◆ TASK DIRECTIONS:
Your job is to report every line of the entries that has "border".

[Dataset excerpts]
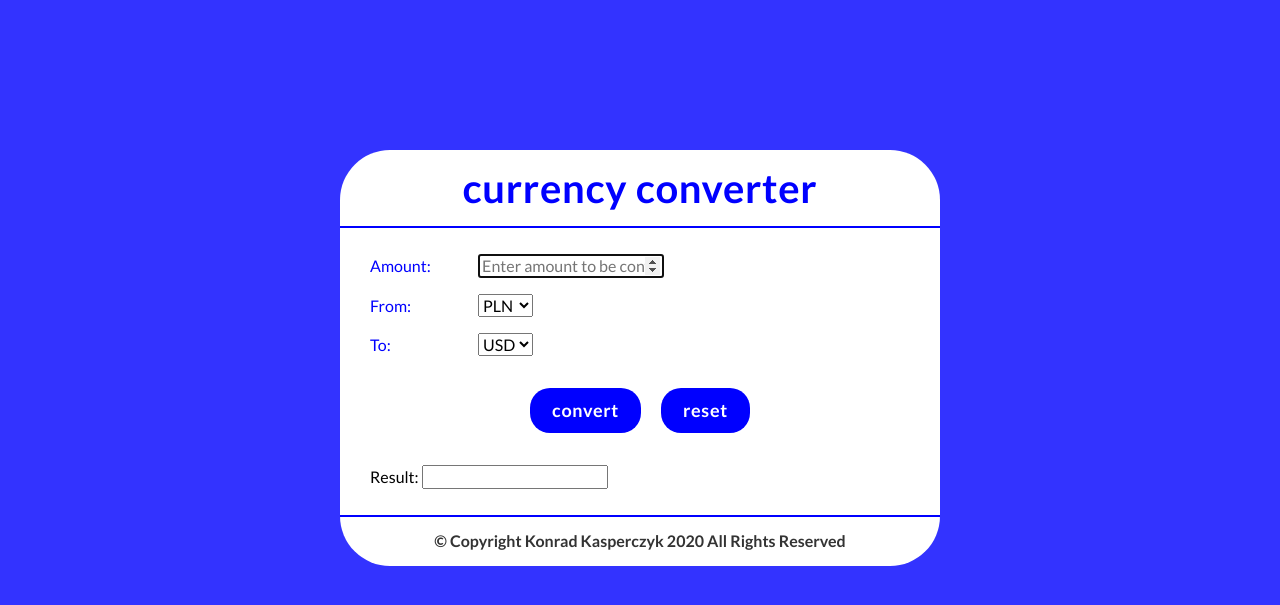
Repository: kkasperczyk/currency-converter
Page: index.html
An editor plug-in stored every save of this project. The page is shown before and after the next save, followed by the edit.
The browser window is 1280 px wide. The pictures show the whole page.

Above is the page before, as saved 2020-06-16 13:22:12.

### index.html
<!DOCTYPE html>
<html lang="en">

<head>
    <meta charset="UTF-8">
    <meta name="viewport" content="width=device-width, initial-scale=1.0">
    <link rel="stylesheet" href="https://cdnjs.cloudflare.com/ajax/libs/normalize/8.0.1/normalize.min.css"
        integrity="sha256-l85OmPOjvil/SOvVt3HnSSjzF1TUMyT9eV0c2BzEGzU=" crossorigin="anonymous" />
    <link rel="stylesheet" href="css/global.css">
    <link rel="stylesheet" href="css/container.css">
    <link rel="stylesheet" href="css/header.css">
    <link rel="stylesheet" href="css/main.css">
    <link rel="stylesheet" href="css/form.css">
    <link rel="stylesheet" href="css/footer.css">
    <script defer src="js/script.js"></script>
    <link href="https://fonts.googleapis.com/css2?family=Lato:ital,wght@0,400;0,700;1,400&display=swap"
        rel="stylesheet">
    <title>Currency Converter</title>
</head>

<body>
    <div class="container">
        <header class="header">
            <h1 class="header__title">Currency Converter
        </header>
        <main class="main">
            <form class="form js-form">
                <p>
                    <label>
                        <span class="form__labelText">Amount:</span>
                        <input class="form__amount js-form__amount" type="number" name="amount" min="1" step="any"
                            required placeholder="Enter amount to be converted">
                    </label>
                </p>
                <p>
                    <label>
                        <span class="form__labelText">From:</span>
                        <select class="js-convertFrom" required>
                            <option value="pln">PLN</option>
                            <option value="usd">USD</option>
                            <option value="gbp">GBP</option>
                            <option value="eur">EUR</option>
                            <option value="chf">CHF</option>
                        </select>
                    </label>
                </p>
                <p>
                    <label>
                        <span class="form__labelText">To:</span>
                        <select class="js-convertTo" required>
                            <option value="pln">PLN</option>
                            <option value="usd" selected>USD</option>
                            <option value="gbp">GBP</option>
                            <option value="eur">EUR</option>
                            <option value="chf">CHF</option>
                        </select>
                    </label>
                </p>
                <div class="form__buttons">
                    <p>
                        <button class="form__button js-form__button">Convert</button>
                    </p>
                    <p>
                        <button class="form__button" type="reset">Reset</button>
                    </p>
                </div>
                <p class="form__resultParagraph">
                    <label>
                        Result:
                        <input class="js-convertedValue" type="number" readonly>
                    </label>
                </p>
            </form>
        </main>
        <footer class="footer">
            <span>&copy Copyright Konrad Kasperczyk 2020 All Rights Reserved</span>
        </footer>
    </div>
</body>

</html>

### css/global.css
html {
  box-sizing: border-box;
}

*,
::after,
::before {
  box-sizing: inherit;
}

body {
  font-family: "Lato", sans-serif;
  background-color: hsl(240, 100%, 60%);
  padding: 0 10px;
}

### css/container.css
.container {
    max-width: 600px;
    margin: 0 auto;
    background-color: white;
    border-radius: 50px;
    margin-top: 150px;
}

### css/header.css
.header {
    text-align: center;
    border-bottom: 2px solid hsl(240, 100%, 50%);
}

.header__title {
    color: hsl(240, 100%, 50%);
    padding: 15px;
    font-size: 40px;
    letter-spacing: 0.7px;
    margin: 0;
    text-transform: lowercase;
}

### css/main.css
.main {
    background-color: white;
    padding: 10px 30px;
}

### css/form.css
.form__labelText {
    display: inline-block;
    width: 100px;
    margin-right: 5px;
    color: hsl(240, 100%, 50%);
}

.form__buttons {
    display: flex;
    justify-content: center;
}

.form__button {
    margin: 0 10px;
    background-color: hsl(240, 100%, 50%);
    color: white;
    padding: 10px 20px;
    text-transform: lowercase;
    font-size: 18px;
    font-weight: bold;
    letter-spacing: 0.7px;
    border: 2px solid transparent;
    border-radius: 20px;
}

.form__button:hover {
    background-color: white;
    color: hsl(240, 100%, 50%);
    border: 2px solid hsl(240, 100%, 50%);
    cursor: pointer;
}

### css/footer.css
.footer {
    text-align: center;
    border-top: 2px solid hsl(240, 100%, 50%);
    color: #333;
    font-weight: bold;
    padding: 15px;
}

### js/script.js
console.log("Hi all developers! Nice to see you here.");

let amountField = document.querySelector(".js-form__amount");
let convertFromField = document.querySelector(".js-convertFrom");
let convertToField = document.querySelector(".js-convertTo");
let convertedValueField = document.querySelector(".js-convertedValue");
let submitButton = document.querySelector(".js-form__button");
let form = document.querySelector(".js-form");

amountField.focus();

form.addEventListener("submit", (event) => {
  event.preventDefault();

  let amount = amountField.value;
  let convertFrom = convertFromField.value;
  let convertTo = convertToField.value;
  let result;

  console.log(amount, convertFrom, convertTo);

  switch (convertFrom) {
    case "pln":
      switch (convertTo) {
        case "pln":
          result = amount * 1;
          convertedValueField.value = result.toFixed(2);
          break;
        case "eur":
          result = amount / 4.4278;
          convertedValueField.value = result.toFixed(2);
          break;
        case "usd":
          result = amount / 3.9058;
          convertedValueField.value = result.toFixed(2);
          break;
        case "gbp":
          result = amount / 4.9384;
          convertedValueField.value = result.toFixed(2);
          break;
        case "chf":
          result = amount / 4.1187;
          convertedValueField.value = result.toFixed(2);
          break;
      }
      break;
    case "eur":
      switch (convertTo) {
        case "pln":
          result = amount * 4.4278;
          convertedValueField.value = result.toFixed(2);
          break;
        case "eur":
          result = amount * 1;
          convertedValueField.value = result.toFixed(2);
          break;
        case "usd":
          result = amount * 1.1336;
          convertedValueField.value = result.toFixed(2);
          break;
        case "gbp":
          result = amount * 0.8966;
          convertedValueField.value = result.toFixed(2);
          break;
        case "chf":
          result = amount * 1.075;
          convertedValueField.value = result.toFixed(2);
          break;
      }
      break;
    case "usd":
      switch (convertTo) {
        case "pln":
          result = amount * 3.9058;
          convertedValueField.value = result.toFixed(2);
          break;
        case "eur":
          result = amount * 0.8821;
          convertedValueField.value = result.toFixed(2);
          break;
        case "usd":
          result = amount * 1;
          convertedValueField.value = result.toFixed(2);
          break;
        case "gbp":
          result = amount * 0.7909;
          convertedValueField.value = result.toFixed(2);
          break;
        case "chf":
          result = amount * 0.9483;
          convertedValueField.value = result.toFixed(2);
          break;
      }
      break;
    case "gbp":
      switch (convertTo) {
        case "pln":
          result = amount * 4.9384;
          convertedValueField.value = result.toFixed(2);
          break;
        case "eur":
          result = amount * 1.1153;
          convertedValueField.value = result.toFixed(2);
          break;
        case "usd":
          result = amount * 1.2644;
          convertedValueField.value = result.toFixed(2);
          break;
        case "gbp":
          result = amount * 1;
          convertedValueField.value = result.toFixed(2);
          break;
        case "chf":
          result = amount * 1.199;
          convertedValueField.value = result.toFixed(2);
          break;
      }
      break;
    case "chf":
      switch (convertTo) {
        case "pln":
          result = amount * 4.1187;
          convertedValueField.value = result.toFixed(2);
          break;
        case "eur":
          result = amount * 0.9302;
          convertedValueField.value = result.toFixed(2);
          break;
        case "usd":
          result = amount * 1.0545;
          convertedValueField.value = result.toFixed(2);
          break;
        case "gbp":
          result = amount * 0.834;
          convertedValueField.value = result.toFixed(2);
          break;
        case "chf":
          result = amount * 1;
          convertedValueField.value = result.toFixed(2);
          break;
      }
      break;
  }
});

After the next save:
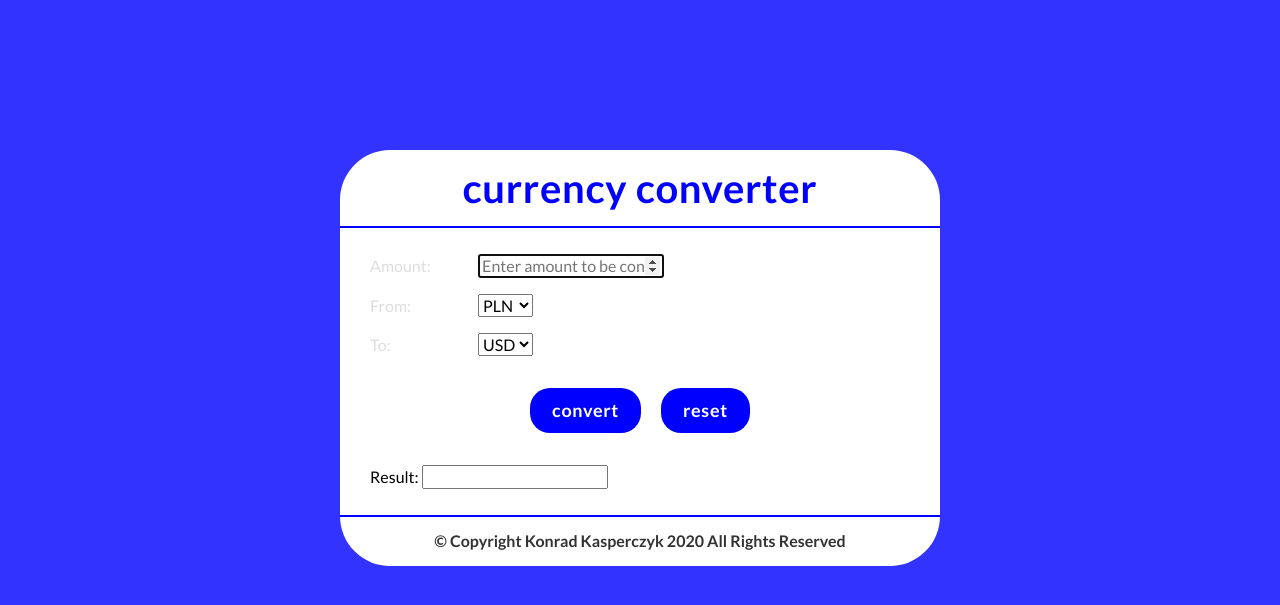
Saved 15 s later.
--- a/css/form.css
+++ b/css/form.css
@@ -2,7 +2,7 @@
     display: inline-block;
     width: 100px;
     margin-right: 5px;
-    color: hsl(240, 100%, 50%);
+    color: #ddd;
 }
 
 .form__buttons {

◆ REPLY TO THE EXERCISE:
  box-sizing: border-box;
    border-radius: 50px;
    border-bottom: 2px solid hsl(240, 100%, 50%);
    border: 2px solid transparent;
    border-radius: 20px;
    border: 2px solid hsl(240, 100%, 50%);
    border-top: 2px solid hsl(240, 100%, 50%);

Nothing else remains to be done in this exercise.